> _Task goal_
For each record, copy the text exactly and omit any picture it holds.

> _Data_
■ ■ ■ ■

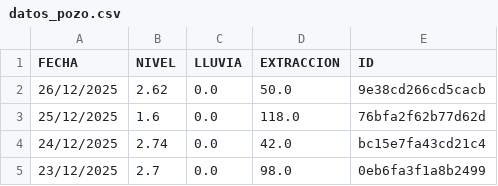
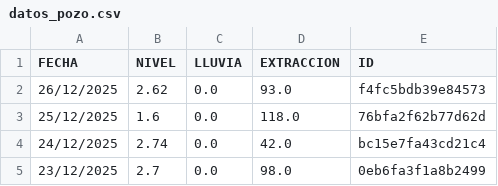
Before and after one commit to AndresPaladino/hidropal, a CSV file: datos_pozo.csv, drawn as a sheet; only a part is shown.

Commit message:
chore(data): overwrite data

```diff
--- a/datos_pozo.csv
+++ b/datos_pozo.csv
@@ -1,3 +1,3 @@
 FECHA,NIVEL,LLUVIA,EXTRACCION,ID
-26/12/2025,2.62,0.0,50.0,9e38cd266cd5cacb
+26/12/2025,2.62,0.0,93.0,f4fc5bdb39e84573
 25/12/2025,1.6,0.0,118.0,76bfa2f62b77d62d
```
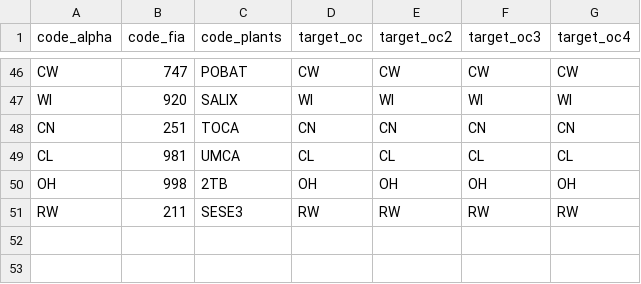
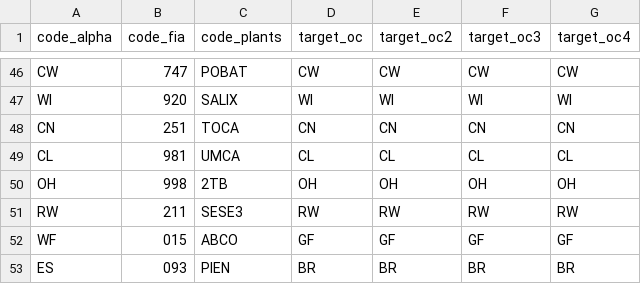
Before and after one commit to bahaelaila7/FVSjl, a CSV file: data/oregoncoast/species_translation.csv, drawn as a sheet; only a part is shown, gaps mark what is left out; the diff names each change by its address in the sheet, - before the commit and + after, or states it on an @@ line.

```diff
--- a/data/oregoncoast/species_translation.csv
+++ b/data/oregoncoast/species_translation.csv
+row 52: WF | 015 | ABCO | GF | GF | GF | GF
+row 53: ES | 093 | PIEN | BR | BR | BR | BR
```
Also changed, not shown: 7 other files.
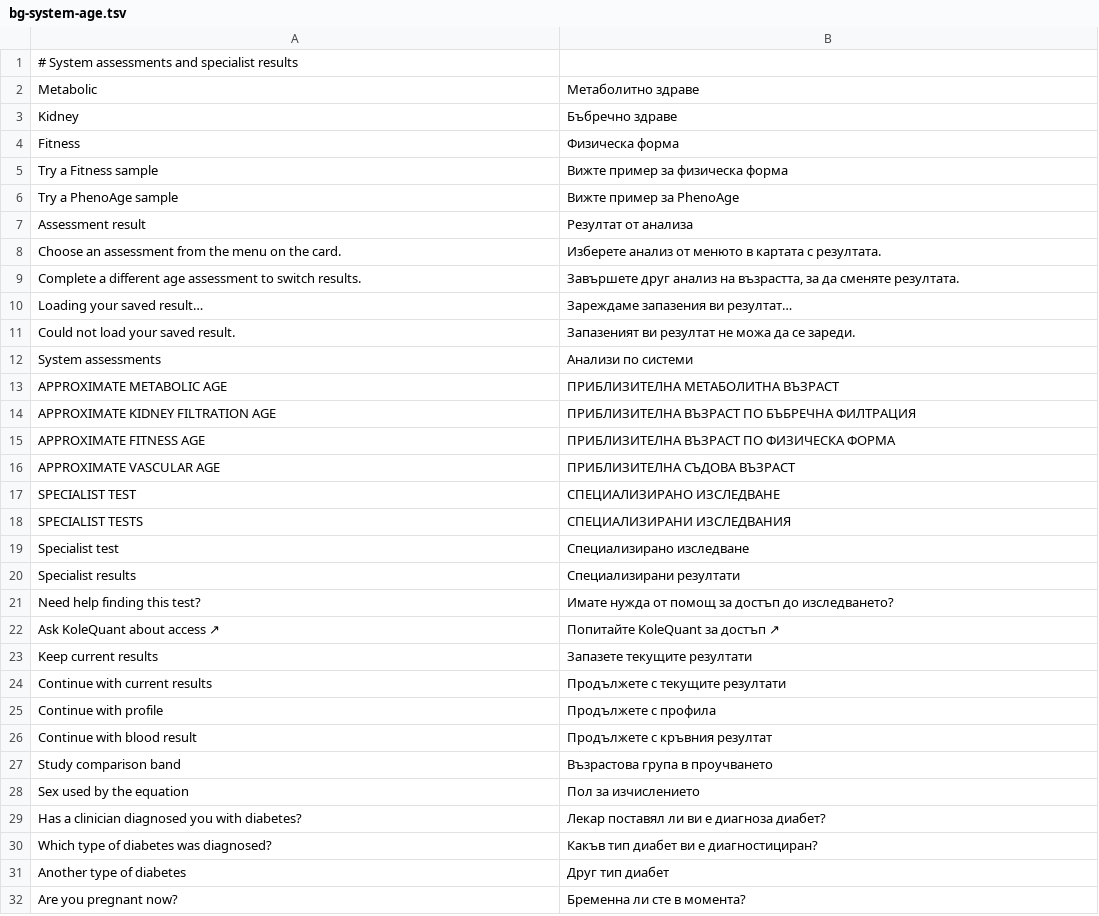
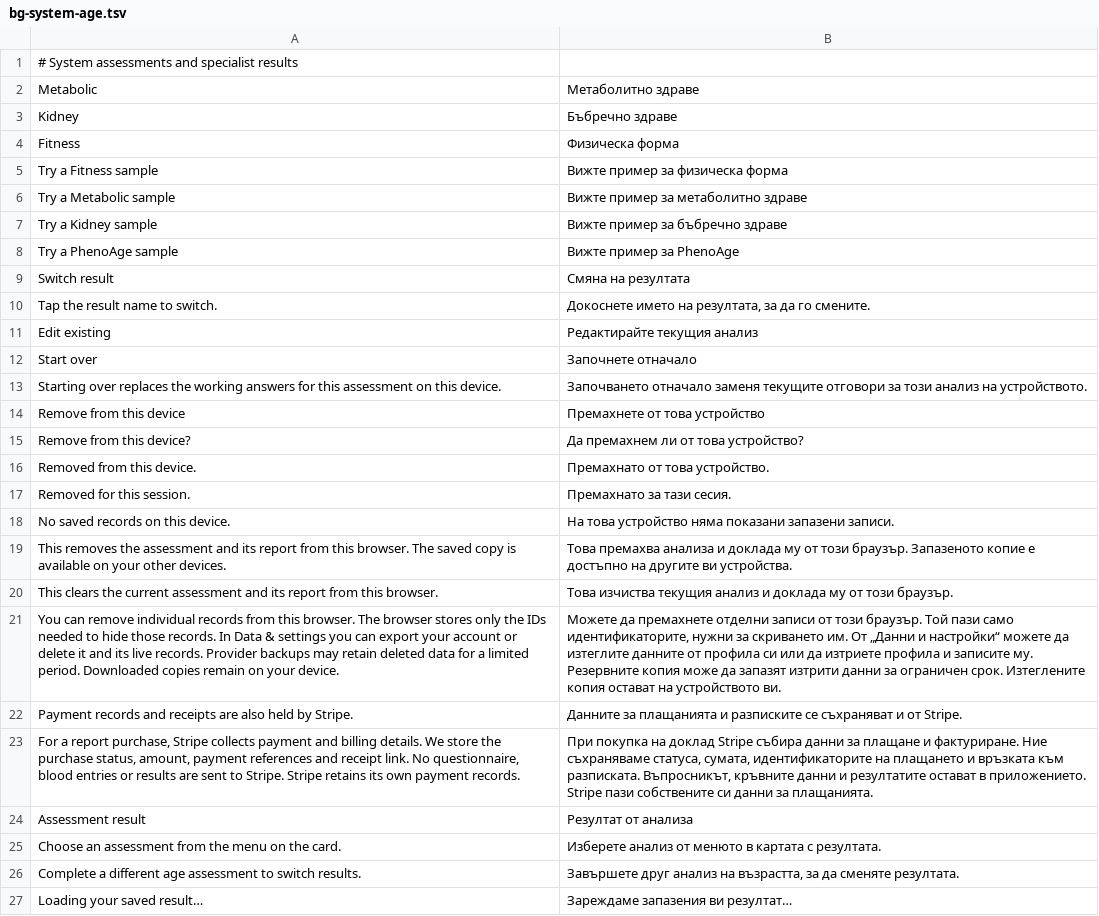
Before and after one commit to georgi-cole/geneticage, a TSV file: design/localization/bg-system-age.tsv, drawn as a sheet; only a part is shown; the shorter side is filled out with more unchanged rows; the diff names each change by its address in the sheet, - before the commit and + after, or states it on an @@ line.

Commit message:
Refine assessment controls and workspace launch

```diff
--- a/design/localization/bg-system-age.tsv
+++ b/design/localization/bg-system-age.tsv
+row 6: Try a Metabolic sample | Вижте пример за метаболитно здраве
+row 7: Try a Kidney sample | Вижте пример за бъбречно здраве
+row 9: Switch result | Смяна на резултата
+row 10: Tap the result name to switch. | Докоснете името на резултата, за да го смените.
+row 11: Edit existing | Редактирайте текущия анализ
+row 12: Start over | Започнете отначало
+row 13: Starting over replaces the working answers for this assessment on this device. | Започването отначало заменя текущите отговори за този анализ на устройството.
+row 14: Remove from this device | Премахнете от това устройство
+row 15: Remove from this device? | Да премахнем ли от това устройство?
+row 16: Removed from this device. | Премахнато от това устройство.
+row 17: Removed for this session. | Премахнато за тази сесия.
+row 18: No saved records on this device. | На това устройство няма показани запазени записи.
+row 19: This removes the assessment and its report from this browser. The saved copy is available on your other devices. | Това премахва анализа и доклада му от този браузър. Запазеното копие е достъпно на другите ви устройства.
+row 20: This clears the current assessment and its report from this browser. | Това изчиства текущия анализ и доклада му от този браузър.
+row 21: You can remove individual records from this browser. The browser stores only the IDs needed to hide those records. In Data & settings you can export your account or delete it and its live records. Provider backups may retain deleted data for a limited period. Downloaded copies remain on your device. | Можете да премахнете отделни записи от този браузър. Той пази само идентификаторите, нужни за скриването им. От „Данни и настройки“ можете да изтеглите данните от профила си или да изтриете профила и записите му. Резервните копия може да запазят изтрити данни за ограничен срок. Изтеглените копия остават на устройството ви.
+row 22: Payment records and receipts are also held by Stripe. | Данните за плащанията и разписките се съхраняват и от Stripe.
+row 23: For a report purchase, Stripe collects payment and billing details. We store the purchase status, amount, payment references and receipt link. No questionnaire, blood entries or results are sent to Stripe. Stripe retains its own payment records. | При покупка на доклад Stripe събира данни за плащане и фактуриране. Ние съхраняваме статуса, сумата, идентификаторите на плащането и връзката към разписката. Въпросникът, кръвните данни и резултатите остават в приложението. Stripe пази собствените си данни за плащанията.
```
Also changed, not shown: 19 other files.
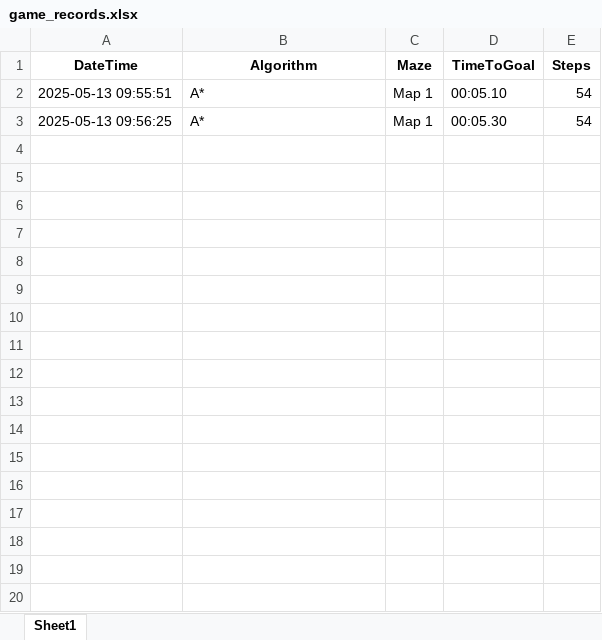
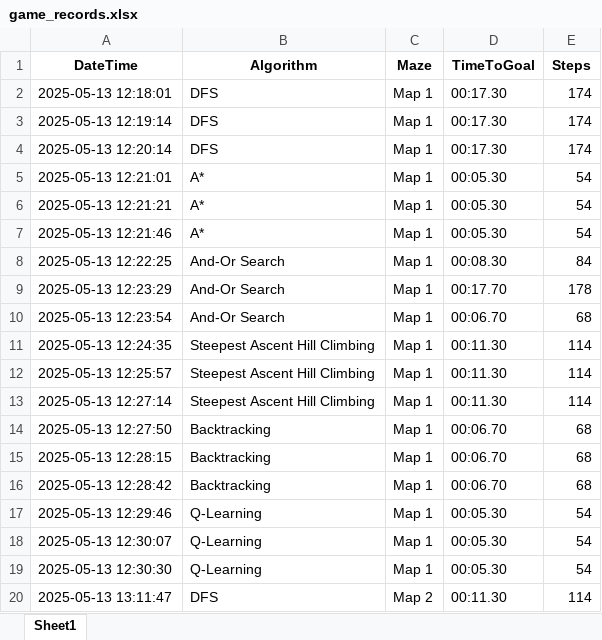
Before and after one commit to KieuLinh0701/TTNT_MazeGame, an Excel workbook: game_records.xlsx, sheet Sheet1, drawn as a sheet; only a part is shown; values as stored, in another font and other column widths than the file's, no borders; addresses are those after the commit; the diff covers the shown part only; the diff names each change by its address in the sheet, - before the commit and + after, or states it on an @@ line.

```diff
--- a/game_records.xlsx (sheet Sheet1)
+++ b/game_records.xlsx (sheet Sheet1)
+row 2: 2025-05-13 12:18:01 | DFS | Map 1 | 00:17.30 | 174
+row 3: 2025-05-13 12:19:14 | DFS | Map 1 | 00:17.30 | 174
+row 4: 2025-05-13 12:20:14 | DFS | Map 1 | 00:17.30 | 174
-A5 (DateTime): 2025-05-13 09:55:51
+A5 (DateTime): 2025-05-13 12:21:01
-D5 (TimeToGoal): 00:05.10
+D5 (TimeToGoal): 00:05.30
+row 6: 2025-05-13 12:21:21 | A* | Map 1 | 00:05.30 | 54
-A7 (DateTime): 2025-05-13 09:56:25
+A7 (DateTime): 2025-05-13 12:21:46
+row 8: 2025-05-13 12:22:25 | And-Or Search | Map 1 | 00:08.30 | 84
+row 9: 2025-05-13 12:23:29 | And-Or Search | Map 1 | 00:17.70 | 178
+row 10: 2025-05-13 12:23:54 | And-Or Search | Map 1 | 00:06.70 | 68
+row 11: 2025-05-13 12:24:35 | Steepest Ascent Hill Climbing | Map 1 | 00:11.30 | 114
+row 12: 2025-05-13 12:25:57 | Steepest Ascent Hill Climbing | Map 1 | 00:11.30 | 114
+row 13: 2025-05-13 12:27:14 | Steepest Ascent Hill Climbing | Map 1 | 00:11.30 | 114
+row 14: 2025-05-13 12:27:50 | Backtracking | Map 1 | 00:06.70 | 68
+row 15: 2025-05-13 12:28:15 | Backtracking | Map 1 | 00:06.70 | 68
+row 16: 2025-05-13 12:28:42 | Backtracking | Map 1 | 00:06.70 | 68
+row 17: 2025-05-13 12:29:46 | Q-Learning | Map 1 | 00:05.30 | 54
+row 18: 2025-05-13 12:30:07 | Q-Learning | Map 1 | 00:05.30 | 54
+row 19: 2025-05-13 12:30:30 | Q-Learning | Map 1 | 00:05.30 | 54
+row 20: 2025-05-13 13:11:47 | DFS | Map 2 | 00:11.30 | 114
```
Also changed, not shown: 39 added rows elsewhere in this sheet.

■ ■ ■ ■

> _Problem solution_
Before and after one commit to AndresPaladino/hidropal, a CSV file: datos_pozo.csv, drawn as a sheet; only a part is shown.

Commit message:
chore(data): overwrite data

```diff
--- a/datos_pozo.csv
+++ b/datos_pozo.csv
@@ -1,3 +1,3 @@
 FECHA,NIVEL,LLUVIA,EXTRACCION,ID
-26/12/2025,2.62,0.0,50.0,9e38cd266cd5cacb
+26/12/2025,2.62,0.0,93.0,f4fc5bdb39e84573
 25/12/2025,1.6,0.0,118.0,76bfa2f62b77d62d
```
Before and after one commit to bahaelaila7/FVSjl, a CSV file: data/oregoncoast/species_translation.csv, drawn as a sheet; only a part is shown, gaps mark what is left out; the diff names each change by its address in the sheet, - before the commit and + after, or states it on an @@ line.

```diff
--- a/data/oregoncoast/species_translation.csv
+++ b/data/oregoncoast/species_translation.csv
+row 52: WF | 015 | ABCO | GF | GF | GF | GF
+row 53: ES | 093 | PIEN | BR | BR | BR | BR
```
Also changed, not shown: 7 other files.
Before and after one commit to georgi-cole/geneticage, a TSV file: design/localization/bg-system-age.tsv, drawn as a sheet; only a part is shown; the shorter side is filled out with more unchanged rows; the diff names each change by its address in the sheet, - before the commit and + after, or states it on an @@ line.

Commit message:
Refine assessment controls and workspace launch

```diff
--- a/design/localization/bg-system-age.tsv
+++ b/design/localization/bg-system-age.tsv
+row 6: Try a Metabolic sample | Вижте пример за метаболитно здраве
+row 7: Try a Kidney sample | Вижте пример за бъбречно здраве
+row 9: Switch result | Смяна на резултата
+row 10: Tap the result name to switch. | Докоснете името на резултата, за да го смените.
+row 11: Edit existing | Редактирайте текущия анализ
+row 12: Start over | Започнете отначало
+row 13: Starting over replaces the working answers for this assessment on this device. | Започването отначало заменя текущите отговори за този анализ на устройството.
+row 14: Remove from this device | Премахнете от това устройство
+row 15: Remove from this device? | Да премахнем ли от това устройство?
+row 16: Removed from this device. | Премахнато от това устройство.
+row 17: Removed for this session. | Премахнато за тази сесия.
+row 18: No saved records on this device. | На това устройство няма показани запазени записи.
+row 19: This removes the assessment and its report from this browser. The saved copy is available on your other devices. | Това премахва анализа и доклада му от този браузър. Запазеното копие е достъпно на другите ви устройства.
+row 20: This clears the current assessment and its report from this browser. | Това изчиства текущия анализ и доклада му от този браузър.
+row 21: You can remove individual records from this browser. The browser stores only the IDs needed to hide those records. In Data & settings you can export your account or delete it and its live records. Provider backups may retain deleted data for a limited period. Downloaded copies remain on your device. | Можете да премахнете отделни записи от този браузър. Той пази само идентификаторите, нужни за скриването им. От „Данни и настройки“ можете да изтеглите данните от профила си или да изтриете профила и записите му. Резервните копия може да запазят изтрити данни за ограничен срок. Изтеглените копия остават на устройството ви.
+row 22: Payment records and receipts are also held by Stripe. | Данните за плащанията и разписките се съхраняват и от Stripe.
+row 23: For a report purchase, Stripe collects payment and billing details. We store the purchase status, amount, payment references and receipt link. No questionnaire, blood entries or results are sent to Stripe. Stripe retains its own payment records. | При покупка на доклад Stripe събира данни за плащане и фактуриране. Ние съхраняваме статуса, сумата, идентификаторите на плащането и връзката към разписката. Въпросникът, кръвните данни и резултатите остават в приложението. Stripe пази собствените си данни за плащанията.
```
Also changed, not shown: 19 other files.
Before and after one commit to KieuLinh0701/TTNT_MazeGame, an Excel workbook: game_records.xlsx, sheet Sheet1, drawn as a sheet; only a part is shown; values as stored, in another font and other column widths than the file's, no borders; addresses are those after the commit; the diff covers the shown part only; the diff names each change by its address in the sheet, - before the commit and + after, or states it on an @@ line.

```diff
--- a/game_records.xlsx (sheet Sheet1)
+++ b/game_records.xlsx (sheet Sheet1)
+row 2: 2025-05-13 12:18:01 | DFS | Map 1 | 00:17.30 | 174
+row 3: 2025-05-13 12:19:14 | DFS | Map 1 | 00:17.30 | 174
+row 4: 2025-05-13 12:20:14 | DFS | Map 1 | 00:17.30 | 174
-A5 (DateTime): 2025-05-13 09:55:51
+A5 (DateTime): 2025-05-13 12:21:01
-D5 (TimeToGoal): 00:05.10
+D5 (TimeToGoal): 00:05.30
+row 6: 2025-05-13 12:21:21 | A* | Map 1 | 00:05.30 | 54
-A7 (DateTime): 2025-05-13 09:56:25
+A7 (DateTime): 2025-05-13 12:21:46
+row 8: 2025-05-13 12:22:25 | And-Or Search | Map 1 | 00:08.30 | 84
+row 9: 2025-05-13 12:23:29 | And-Or Search | Map 1 | 00:17.70 | 178
+row 10: 2025-05-13 12:23:54 | And-Or Search | Map 1 | 00:06.70 | 68
+row 11: 2025-05-13 12:24:35 | Steepest Ascent Hill Climbing | Map 1 | 00:11.30 | 114
+row 12: 2025-05-13 12:25:57 | Steepest Ascent Hill Climbing | Map 1 | 00:11.30 | 114
+row 13: 2025-05-13 12:27:14 | Steepest Ascent Hill Climbing | Map 1 | 00:11.30 | 114
+row 14: 2025-05-13 12:27:50 | Backtracking | Map 1 | 00:06.70 | 68
+row 15: 2025-05-13 12:28:15 | Backtracking | Map 1 | 00:06.70 | 68
+row 16: 2025-05-13 12:28:42 | Backtracking | Map 1 | 00:06.70 | 68
+row 17: 2025-05-13 12:29:46 | Q-Learning | Map 1 | 00:05.30 | 54
+row 18: 2025-05-13 12:30:07 | Q-Learning | Map 1 | 00:05.30 | 54
+row 19: 2025-05-13 12:30:30 | Q-Learning | Map 1 | 00:05.30 | 54
+row 20: 2025-05-13 13:11:47 | DFS | Map 2 | 00:11.30 | 114
```
Also changed, not shown: 39 added rows elsewhere in this sheet.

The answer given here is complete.